(Records from a collection)
[Start of Attachment]
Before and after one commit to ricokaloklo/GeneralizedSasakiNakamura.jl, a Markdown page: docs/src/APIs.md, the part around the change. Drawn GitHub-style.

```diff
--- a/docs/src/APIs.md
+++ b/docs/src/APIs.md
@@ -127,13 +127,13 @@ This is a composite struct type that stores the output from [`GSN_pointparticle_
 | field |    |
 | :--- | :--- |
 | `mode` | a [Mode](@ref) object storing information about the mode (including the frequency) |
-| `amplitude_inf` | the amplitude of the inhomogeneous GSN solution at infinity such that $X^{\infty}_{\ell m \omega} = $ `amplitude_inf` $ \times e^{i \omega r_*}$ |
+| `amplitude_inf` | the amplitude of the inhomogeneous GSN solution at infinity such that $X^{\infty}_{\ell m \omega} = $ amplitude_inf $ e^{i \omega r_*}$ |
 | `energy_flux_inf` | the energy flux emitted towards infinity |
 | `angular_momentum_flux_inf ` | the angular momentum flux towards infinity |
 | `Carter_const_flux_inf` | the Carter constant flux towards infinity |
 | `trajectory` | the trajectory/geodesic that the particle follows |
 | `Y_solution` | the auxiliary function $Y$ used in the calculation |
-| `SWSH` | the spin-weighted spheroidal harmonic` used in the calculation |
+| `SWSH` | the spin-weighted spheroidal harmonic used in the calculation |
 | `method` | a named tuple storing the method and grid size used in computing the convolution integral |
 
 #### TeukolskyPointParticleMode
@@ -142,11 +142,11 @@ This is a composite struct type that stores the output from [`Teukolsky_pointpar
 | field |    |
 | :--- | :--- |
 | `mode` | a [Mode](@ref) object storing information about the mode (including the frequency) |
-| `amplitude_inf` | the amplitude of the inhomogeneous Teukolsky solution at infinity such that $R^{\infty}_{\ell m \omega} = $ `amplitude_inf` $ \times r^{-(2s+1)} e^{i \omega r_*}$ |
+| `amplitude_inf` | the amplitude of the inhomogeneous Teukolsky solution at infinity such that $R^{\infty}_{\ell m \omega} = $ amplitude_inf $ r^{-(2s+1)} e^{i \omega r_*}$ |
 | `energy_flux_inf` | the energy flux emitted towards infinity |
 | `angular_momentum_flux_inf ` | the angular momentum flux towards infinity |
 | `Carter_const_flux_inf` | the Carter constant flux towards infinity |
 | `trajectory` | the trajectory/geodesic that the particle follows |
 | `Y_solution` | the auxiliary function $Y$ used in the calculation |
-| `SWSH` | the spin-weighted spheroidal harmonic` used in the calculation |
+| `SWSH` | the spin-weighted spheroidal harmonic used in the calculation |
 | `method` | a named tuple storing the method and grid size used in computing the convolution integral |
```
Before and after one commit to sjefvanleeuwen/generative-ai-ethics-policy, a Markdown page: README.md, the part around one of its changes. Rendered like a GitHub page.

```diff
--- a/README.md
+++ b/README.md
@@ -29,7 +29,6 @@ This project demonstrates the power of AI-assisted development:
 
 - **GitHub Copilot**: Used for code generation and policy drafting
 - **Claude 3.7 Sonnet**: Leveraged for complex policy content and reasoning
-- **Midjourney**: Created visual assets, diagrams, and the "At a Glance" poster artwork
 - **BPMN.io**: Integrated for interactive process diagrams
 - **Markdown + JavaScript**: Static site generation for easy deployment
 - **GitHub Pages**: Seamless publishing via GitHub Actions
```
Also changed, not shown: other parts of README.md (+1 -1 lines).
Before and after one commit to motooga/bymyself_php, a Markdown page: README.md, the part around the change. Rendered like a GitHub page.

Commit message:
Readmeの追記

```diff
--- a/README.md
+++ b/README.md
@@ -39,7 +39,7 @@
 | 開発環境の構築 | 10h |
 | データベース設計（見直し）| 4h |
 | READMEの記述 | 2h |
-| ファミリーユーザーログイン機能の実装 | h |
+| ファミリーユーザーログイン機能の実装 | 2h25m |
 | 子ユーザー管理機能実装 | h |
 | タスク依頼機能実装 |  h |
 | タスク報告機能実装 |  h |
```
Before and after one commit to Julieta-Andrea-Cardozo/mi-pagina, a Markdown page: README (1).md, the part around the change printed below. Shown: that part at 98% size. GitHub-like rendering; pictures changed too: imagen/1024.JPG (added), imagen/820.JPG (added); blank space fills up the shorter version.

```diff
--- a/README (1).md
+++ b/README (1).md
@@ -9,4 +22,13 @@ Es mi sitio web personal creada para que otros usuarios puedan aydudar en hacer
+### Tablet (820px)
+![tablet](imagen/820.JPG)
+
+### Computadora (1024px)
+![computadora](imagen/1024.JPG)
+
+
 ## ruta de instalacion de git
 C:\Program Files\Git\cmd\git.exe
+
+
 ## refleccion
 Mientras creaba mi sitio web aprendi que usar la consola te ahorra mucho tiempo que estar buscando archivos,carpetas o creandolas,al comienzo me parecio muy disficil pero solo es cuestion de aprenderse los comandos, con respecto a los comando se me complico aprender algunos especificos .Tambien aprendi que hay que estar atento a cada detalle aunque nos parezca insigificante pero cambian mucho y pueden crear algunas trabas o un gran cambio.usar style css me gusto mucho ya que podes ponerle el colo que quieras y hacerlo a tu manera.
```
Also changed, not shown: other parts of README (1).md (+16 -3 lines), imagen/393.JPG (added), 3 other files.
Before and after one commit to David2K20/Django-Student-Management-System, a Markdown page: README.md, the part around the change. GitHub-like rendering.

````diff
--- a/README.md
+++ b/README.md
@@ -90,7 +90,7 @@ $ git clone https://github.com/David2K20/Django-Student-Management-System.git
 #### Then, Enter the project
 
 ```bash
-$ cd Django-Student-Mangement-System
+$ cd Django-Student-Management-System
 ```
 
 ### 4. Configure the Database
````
[End of Attachment]
● Problem description
Filter the entries down to the lines with the word "This" in them, and copy those lines.

● Reply
@@ -127,13 +127,13 @@ This is a composite struct type that stores the output from [`GSN_pointparticle_
@@ -142,11 +142,11 @@ This is a composite struct type that stores the output from [`Teukolsky_pointpar
@@ -29,7 +29,6 @@ This project demonstrates the power of AI-assisted development:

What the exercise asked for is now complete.